● How to complete this task
In the records below, tally the lines that contain the word "completed" and give only that number.

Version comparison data
= = = = = = =

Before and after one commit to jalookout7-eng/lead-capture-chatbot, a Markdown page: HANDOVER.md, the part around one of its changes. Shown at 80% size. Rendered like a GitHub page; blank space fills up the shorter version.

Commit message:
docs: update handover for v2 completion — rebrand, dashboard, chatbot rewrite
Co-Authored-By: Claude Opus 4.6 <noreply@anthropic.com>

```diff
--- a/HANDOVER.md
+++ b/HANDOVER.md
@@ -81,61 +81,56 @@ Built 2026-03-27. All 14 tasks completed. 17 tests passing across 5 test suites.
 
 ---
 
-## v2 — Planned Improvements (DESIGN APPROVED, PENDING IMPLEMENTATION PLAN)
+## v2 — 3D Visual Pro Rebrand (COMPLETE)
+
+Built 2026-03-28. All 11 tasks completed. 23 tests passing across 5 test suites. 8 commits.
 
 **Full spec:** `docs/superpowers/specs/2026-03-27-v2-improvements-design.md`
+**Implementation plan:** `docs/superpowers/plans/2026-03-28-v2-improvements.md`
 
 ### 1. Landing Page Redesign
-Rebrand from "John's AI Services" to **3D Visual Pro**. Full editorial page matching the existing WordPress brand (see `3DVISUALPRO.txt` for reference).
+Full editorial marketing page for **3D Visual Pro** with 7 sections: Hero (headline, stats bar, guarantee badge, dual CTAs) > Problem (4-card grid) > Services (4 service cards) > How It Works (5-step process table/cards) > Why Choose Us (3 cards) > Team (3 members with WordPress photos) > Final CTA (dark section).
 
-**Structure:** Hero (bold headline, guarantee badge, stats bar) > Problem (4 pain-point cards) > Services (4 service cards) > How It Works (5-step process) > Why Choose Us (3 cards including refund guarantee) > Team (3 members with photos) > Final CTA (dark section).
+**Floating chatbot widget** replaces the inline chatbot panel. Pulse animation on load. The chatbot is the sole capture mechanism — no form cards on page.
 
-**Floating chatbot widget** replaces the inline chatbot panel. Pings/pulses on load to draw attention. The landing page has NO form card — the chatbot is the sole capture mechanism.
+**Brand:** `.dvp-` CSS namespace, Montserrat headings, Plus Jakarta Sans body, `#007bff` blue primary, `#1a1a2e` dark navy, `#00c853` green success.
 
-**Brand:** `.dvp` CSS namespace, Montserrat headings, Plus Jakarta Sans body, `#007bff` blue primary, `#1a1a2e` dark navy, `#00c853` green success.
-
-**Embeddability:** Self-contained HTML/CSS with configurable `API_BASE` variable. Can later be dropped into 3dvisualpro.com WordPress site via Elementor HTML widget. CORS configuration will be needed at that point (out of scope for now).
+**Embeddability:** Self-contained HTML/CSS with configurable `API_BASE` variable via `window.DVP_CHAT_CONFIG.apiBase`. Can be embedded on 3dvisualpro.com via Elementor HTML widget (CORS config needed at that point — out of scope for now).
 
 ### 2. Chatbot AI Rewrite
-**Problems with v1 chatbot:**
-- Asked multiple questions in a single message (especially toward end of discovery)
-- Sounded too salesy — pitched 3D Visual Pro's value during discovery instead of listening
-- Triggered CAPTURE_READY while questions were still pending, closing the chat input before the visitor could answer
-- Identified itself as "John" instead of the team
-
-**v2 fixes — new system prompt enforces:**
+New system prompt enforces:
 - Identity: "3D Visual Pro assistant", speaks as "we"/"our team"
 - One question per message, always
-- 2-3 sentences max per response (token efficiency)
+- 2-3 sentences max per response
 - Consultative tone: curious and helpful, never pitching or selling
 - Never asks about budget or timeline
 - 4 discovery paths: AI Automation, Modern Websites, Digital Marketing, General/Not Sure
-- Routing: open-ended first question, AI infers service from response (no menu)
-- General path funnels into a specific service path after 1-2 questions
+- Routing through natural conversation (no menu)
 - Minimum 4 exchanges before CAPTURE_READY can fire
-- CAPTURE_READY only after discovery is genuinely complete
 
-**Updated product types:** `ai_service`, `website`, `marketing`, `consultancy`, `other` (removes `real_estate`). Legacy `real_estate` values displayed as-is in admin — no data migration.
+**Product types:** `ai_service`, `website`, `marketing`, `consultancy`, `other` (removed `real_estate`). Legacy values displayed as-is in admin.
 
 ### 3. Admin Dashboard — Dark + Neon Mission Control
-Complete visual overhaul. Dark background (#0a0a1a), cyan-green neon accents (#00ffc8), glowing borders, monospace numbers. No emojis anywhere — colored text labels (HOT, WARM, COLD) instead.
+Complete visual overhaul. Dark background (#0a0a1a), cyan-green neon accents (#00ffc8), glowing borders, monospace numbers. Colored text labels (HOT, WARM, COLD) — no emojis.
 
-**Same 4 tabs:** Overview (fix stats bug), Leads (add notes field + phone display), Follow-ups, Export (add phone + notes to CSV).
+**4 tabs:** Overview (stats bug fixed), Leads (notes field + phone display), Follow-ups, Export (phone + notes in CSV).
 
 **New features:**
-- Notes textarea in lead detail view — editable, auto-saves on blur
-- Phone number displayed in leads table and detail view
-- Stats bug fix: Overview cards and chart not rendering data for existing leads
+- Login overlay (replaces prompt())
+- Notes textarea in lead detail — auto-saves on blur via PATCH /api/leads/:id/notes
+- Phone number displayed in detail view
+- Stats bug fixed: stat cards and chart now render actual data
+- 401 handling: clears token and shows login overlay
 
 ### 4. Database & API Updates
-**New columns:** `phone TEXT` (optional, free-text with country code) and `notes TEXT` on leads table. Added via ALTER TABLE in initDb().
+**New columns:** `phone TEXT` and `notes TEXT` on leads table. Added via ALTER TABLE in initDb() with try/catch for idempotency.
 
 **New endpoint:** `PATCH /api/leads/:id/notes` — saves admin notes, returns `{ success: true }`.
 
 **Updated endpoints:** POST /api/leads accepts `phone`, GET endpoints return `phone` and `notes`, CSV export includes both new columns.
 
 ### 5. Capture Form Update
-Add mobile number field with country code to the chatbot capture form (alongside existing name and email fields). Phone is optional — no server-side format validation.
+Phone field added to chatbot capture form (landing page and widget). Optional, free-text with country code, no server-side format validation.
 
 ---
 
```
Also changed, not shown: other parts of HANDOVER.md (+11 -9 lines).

= = = = = = =

● Expected answer
2